(Stored dataset items)
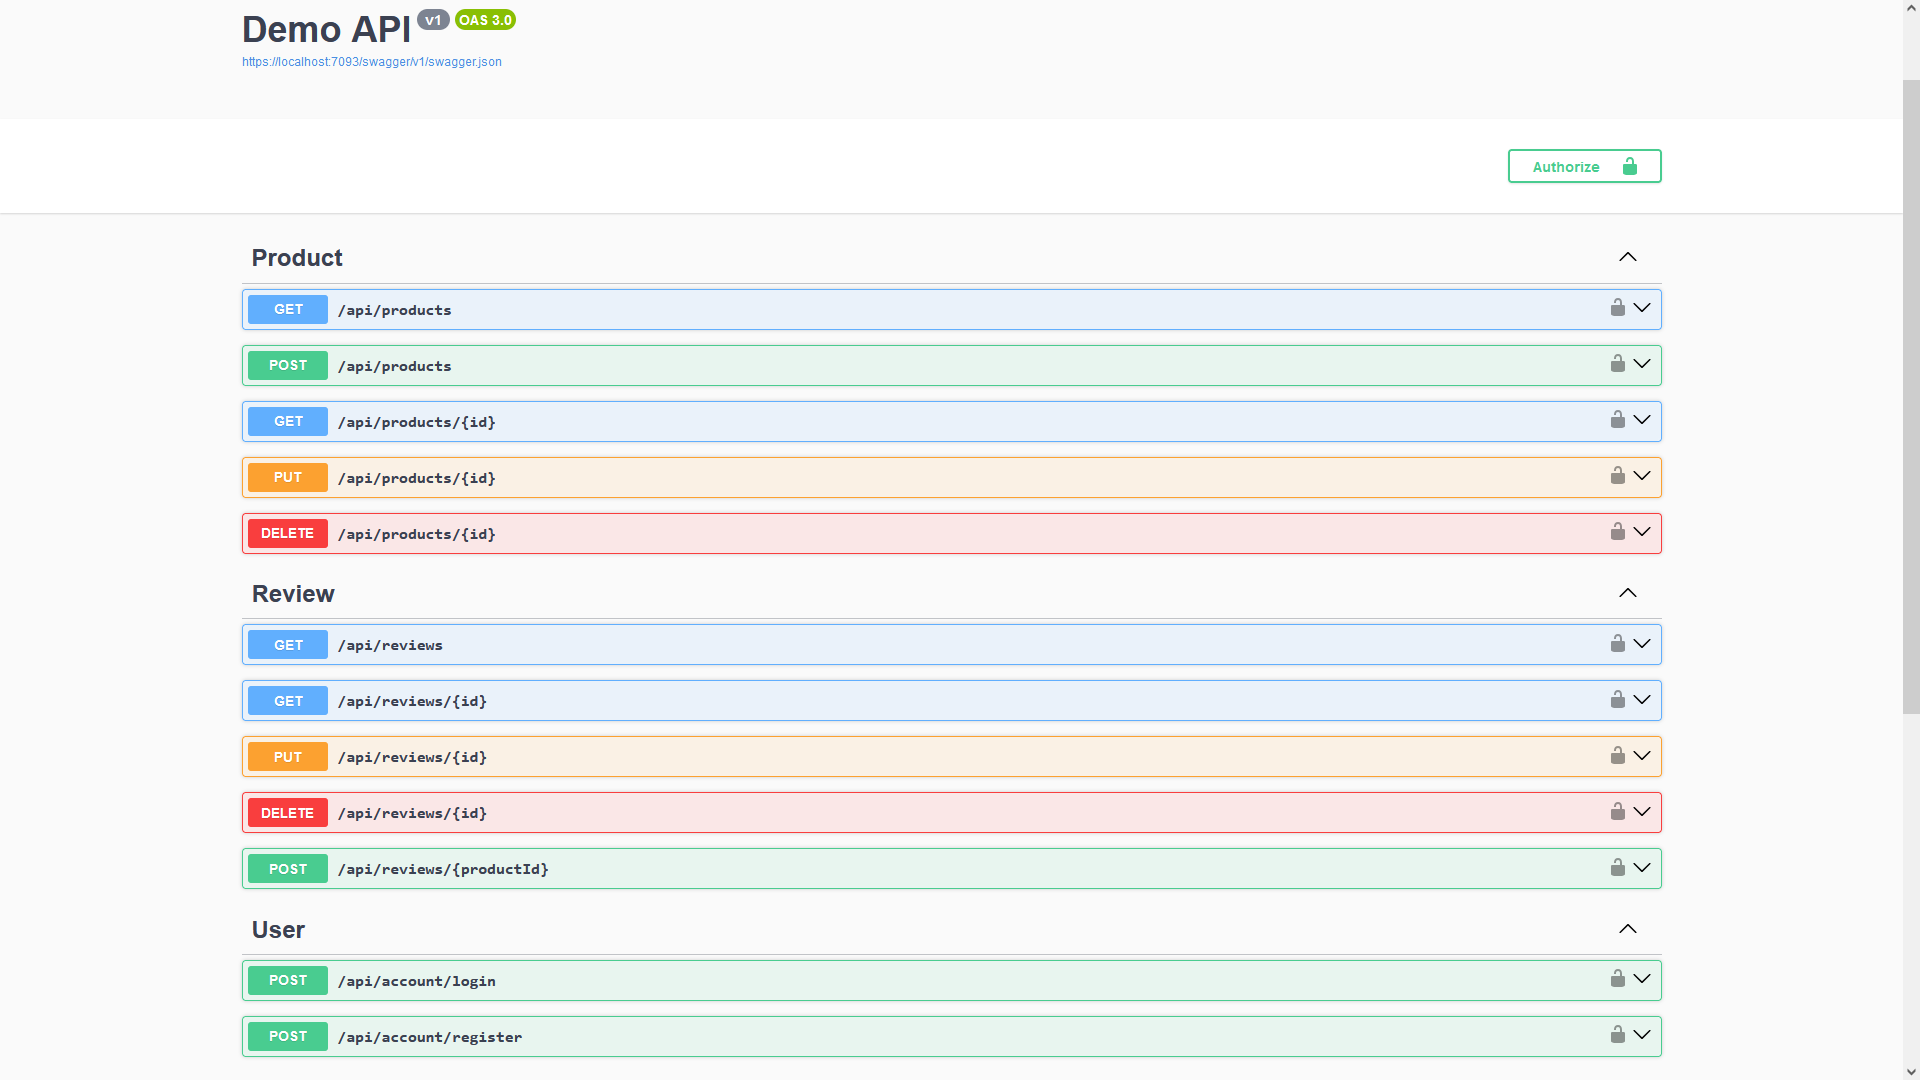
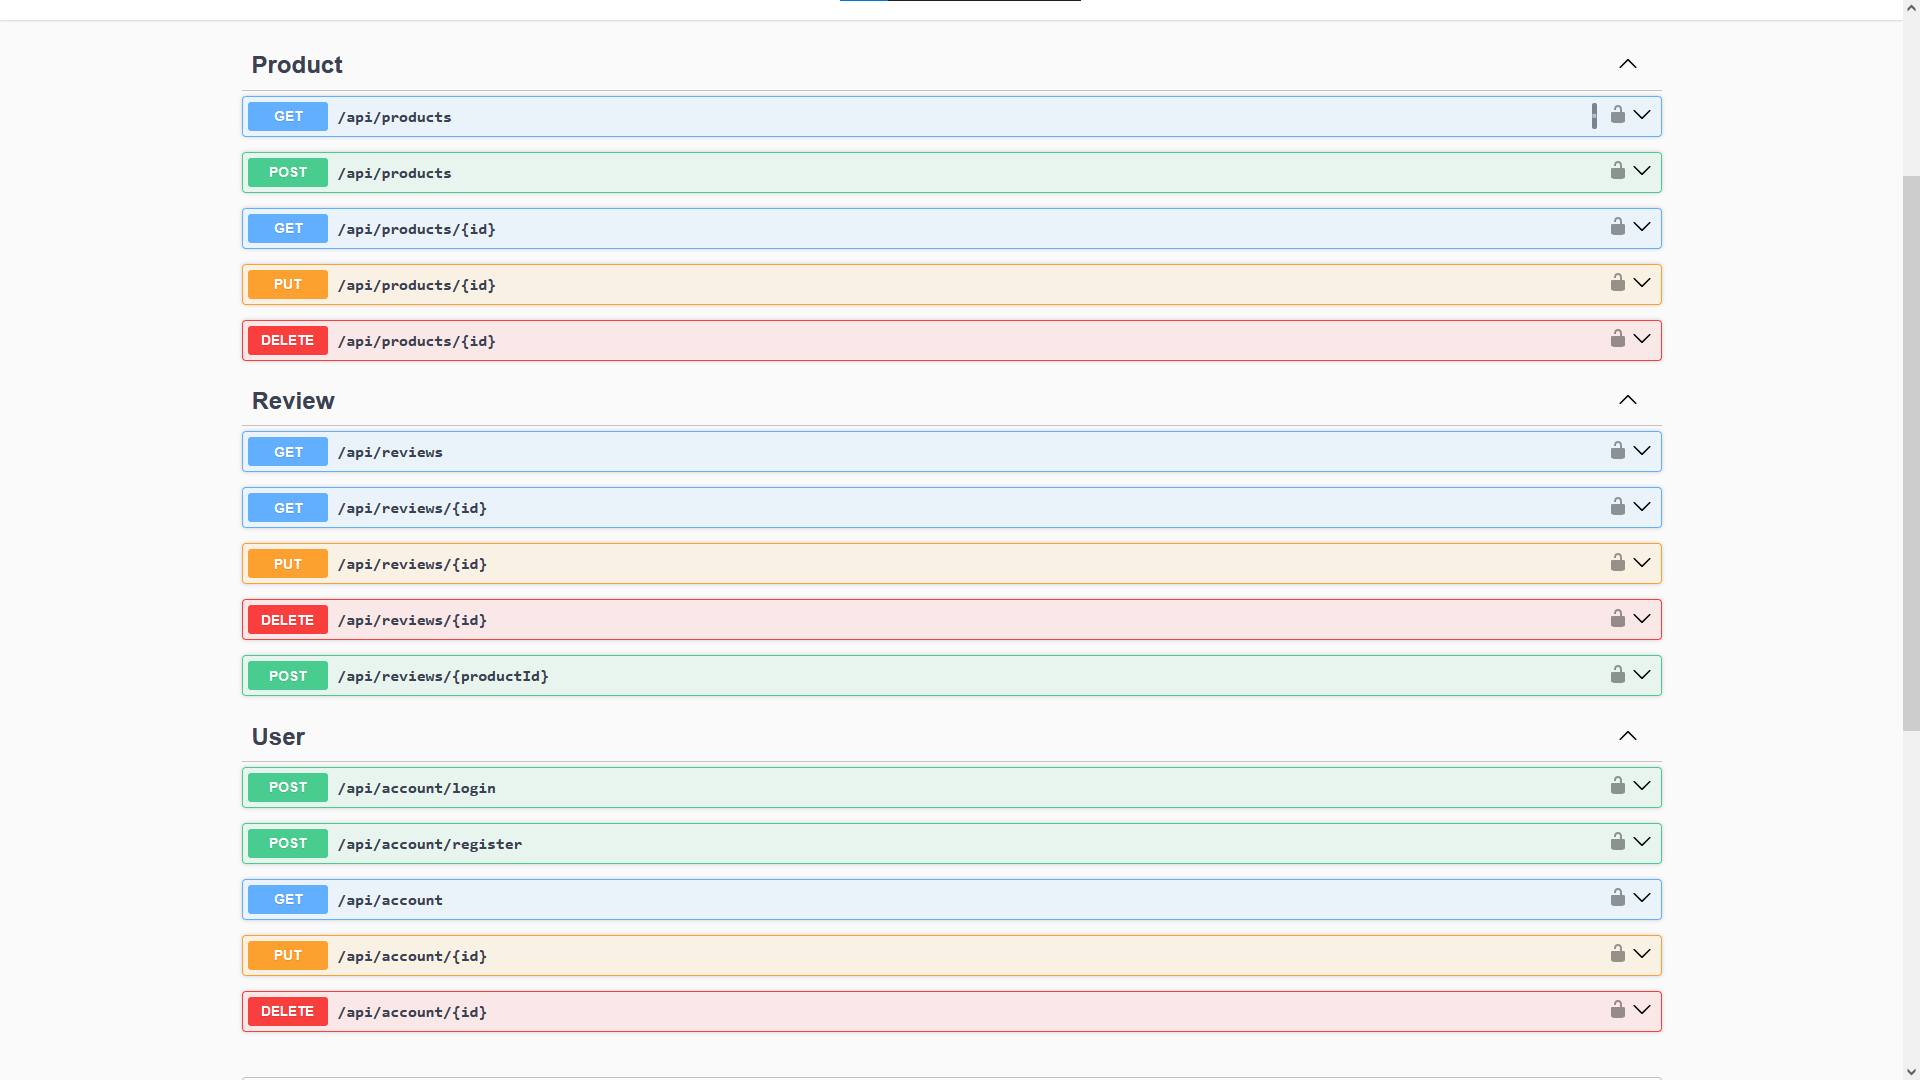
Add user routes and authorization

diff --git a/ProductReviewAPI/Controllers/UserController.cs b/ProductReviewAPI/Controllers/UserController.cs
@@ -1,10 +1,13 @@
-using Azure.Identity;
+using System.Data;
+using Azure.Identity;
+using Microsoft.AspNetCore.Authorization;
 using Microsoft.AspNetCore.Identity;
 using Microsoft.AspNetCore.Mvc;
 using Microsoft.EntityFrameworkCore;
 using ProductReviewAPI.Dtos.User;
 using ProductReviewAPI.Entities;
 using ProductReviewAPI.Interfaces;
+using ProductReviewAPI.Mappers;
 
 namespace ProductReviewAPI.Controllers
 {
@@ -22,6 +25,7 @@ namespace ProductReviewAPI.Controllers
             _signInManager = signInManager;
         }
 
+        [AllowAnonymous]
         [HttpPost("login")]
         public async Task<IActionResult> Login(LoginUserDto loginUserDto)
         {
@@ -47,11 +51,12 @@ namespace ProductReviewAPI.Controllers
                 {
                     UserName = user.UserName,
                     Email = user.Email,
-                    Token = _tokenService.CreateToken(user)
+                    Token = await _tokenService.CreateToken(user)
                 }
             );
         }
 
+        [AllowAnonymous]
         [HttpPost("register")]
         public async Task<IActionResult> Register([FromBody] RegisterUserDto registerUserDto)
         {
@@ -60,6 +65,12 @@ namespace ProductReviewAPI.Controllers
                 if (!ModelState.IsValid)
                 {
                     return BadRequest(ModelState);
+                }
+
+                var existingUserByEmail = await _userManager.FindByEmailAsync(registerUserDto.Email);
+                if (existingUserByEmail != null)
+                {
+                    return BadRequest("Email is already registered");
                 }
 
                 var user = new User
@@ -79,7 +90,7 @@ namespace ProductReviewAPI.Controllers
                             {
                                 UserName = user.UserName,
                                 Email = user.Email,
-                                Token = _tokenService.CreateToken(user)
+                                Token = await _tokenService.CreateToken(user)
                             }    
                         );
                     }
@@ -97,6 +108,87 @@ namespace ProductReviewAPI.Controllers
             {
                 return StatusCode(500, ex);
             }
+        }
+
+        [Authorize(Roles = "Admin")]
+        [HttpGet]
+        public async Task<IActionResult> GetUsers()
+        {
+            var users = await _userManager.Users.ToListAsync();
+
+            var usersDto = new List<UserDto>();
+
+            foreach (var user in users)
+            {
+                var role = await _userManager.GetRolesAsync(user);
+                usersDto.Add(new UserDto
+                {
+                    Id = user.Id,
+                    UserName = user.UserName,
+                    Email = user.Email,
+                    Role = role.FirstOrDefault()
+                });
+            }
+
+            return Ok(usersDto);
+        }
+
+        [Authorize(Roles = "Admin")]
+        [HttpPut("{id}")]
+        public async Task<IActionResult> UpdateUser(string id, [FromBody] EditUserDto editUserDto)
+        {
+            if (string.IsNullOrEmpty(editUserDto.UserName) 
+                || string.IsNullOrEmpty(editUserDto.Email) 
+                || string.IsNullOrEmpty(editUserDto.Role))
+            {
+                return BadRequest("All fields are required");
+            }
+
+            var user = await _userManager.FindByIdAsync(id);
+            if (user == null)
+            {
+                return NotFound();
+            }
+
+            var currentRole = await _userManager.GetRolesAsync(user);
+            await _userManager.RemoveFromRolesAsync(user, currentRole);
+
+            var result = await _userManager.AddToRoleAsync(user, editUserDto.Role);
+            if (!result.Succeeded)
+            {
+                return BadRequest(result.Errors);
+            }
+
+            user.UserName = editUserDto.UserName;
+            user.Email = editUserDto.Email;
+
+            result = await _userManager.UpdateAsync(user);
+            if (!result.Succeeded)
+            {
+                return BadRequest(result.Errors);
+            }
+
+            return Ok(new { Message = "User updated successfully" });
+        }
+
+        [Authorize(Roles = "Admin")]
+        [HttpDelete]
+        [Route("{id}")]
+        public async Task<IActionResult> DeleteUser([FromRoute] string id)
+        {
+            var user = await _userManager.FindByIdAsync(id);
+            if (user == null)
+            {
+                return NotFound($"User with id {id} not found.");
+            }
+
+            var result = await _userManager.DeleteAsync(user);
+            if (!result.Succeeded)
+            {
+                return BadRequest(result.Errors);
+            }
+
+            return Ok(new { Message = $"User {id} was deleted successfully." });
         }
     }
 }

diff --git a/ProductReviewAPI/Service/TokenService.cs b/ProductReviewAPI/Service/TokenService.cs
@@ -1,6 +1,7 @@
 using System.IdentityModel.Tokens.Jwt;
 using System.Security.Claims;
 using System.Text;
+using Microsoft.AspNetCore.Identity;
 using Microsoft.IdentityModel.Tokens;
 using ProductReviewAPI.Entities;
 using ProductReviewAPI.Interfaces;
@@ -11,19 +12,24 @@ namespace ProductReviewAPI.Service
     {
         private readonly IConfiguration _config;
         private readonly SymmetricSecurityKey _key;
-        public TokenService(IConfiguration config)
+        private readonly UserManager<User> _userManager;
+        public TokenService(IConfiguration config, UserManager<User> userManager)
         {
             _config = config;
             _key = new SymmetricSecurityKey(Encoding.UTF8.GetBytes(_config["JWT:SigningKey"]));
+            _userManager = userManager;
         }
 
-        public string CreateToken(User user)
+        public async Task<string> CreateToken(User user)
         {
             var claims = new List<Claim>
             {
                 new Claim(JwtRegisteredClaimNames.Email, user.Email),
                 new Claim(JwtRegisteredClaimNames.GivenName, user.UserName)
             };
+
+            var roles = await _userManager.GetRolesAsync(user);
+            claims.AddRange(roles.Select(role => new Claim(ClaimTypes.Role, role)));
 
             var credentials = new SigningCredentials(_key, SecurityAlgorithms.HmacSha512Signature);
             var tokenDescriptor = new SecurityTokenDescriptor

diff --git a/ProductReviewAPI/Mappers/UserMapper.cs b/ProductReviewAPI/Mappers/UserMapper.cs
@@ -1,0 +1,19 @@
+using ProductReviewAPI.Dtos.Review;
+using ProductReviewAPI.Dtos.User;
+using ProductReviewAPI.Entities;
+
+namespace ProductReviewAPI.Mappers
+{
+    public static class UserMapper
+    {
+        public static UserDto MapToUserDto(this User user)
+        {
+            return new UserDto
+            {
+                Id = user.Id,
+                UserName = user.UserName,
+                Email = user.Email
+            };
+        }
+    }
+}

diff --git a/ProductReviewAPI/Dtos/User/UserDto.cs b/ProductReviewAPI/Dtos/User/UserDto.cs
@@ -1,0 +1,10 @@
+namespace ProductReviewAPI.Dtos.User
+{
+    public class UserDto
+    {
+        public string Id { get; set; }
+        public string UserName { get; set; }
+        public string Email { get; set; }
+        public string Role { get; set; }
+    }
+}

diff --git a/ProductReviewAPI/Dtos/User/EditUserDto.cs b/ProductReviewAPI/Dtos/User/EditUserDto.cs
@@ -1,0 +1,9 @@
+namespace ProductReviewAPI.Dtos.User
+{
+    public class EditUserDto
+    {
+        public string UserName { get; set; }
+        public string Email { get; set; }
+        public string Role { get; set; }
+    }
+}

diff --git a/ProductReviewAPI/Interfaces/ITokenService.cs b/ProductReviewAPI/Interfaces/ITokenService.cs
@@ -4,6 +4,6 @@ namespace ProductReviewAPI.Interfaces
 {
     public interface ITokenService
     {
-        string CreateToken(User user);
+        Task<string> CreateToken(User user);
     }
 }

:: Required work ::
Scan the entries for the word "Interfaces". Report each line that has it.

:: Result of this exercise ::
 using ProductReviewAPI.Interfaces;
 using ProductReviewAPI.Interfaces;
diff --git a/ProductReviewAPI/Interfaces/ITokenService.cs b/ProductReviewAPI/Interfaces/ITokenService.cs
@@ -4,6 +4,6 @@ namespace ProductReviewAPI.Interfaces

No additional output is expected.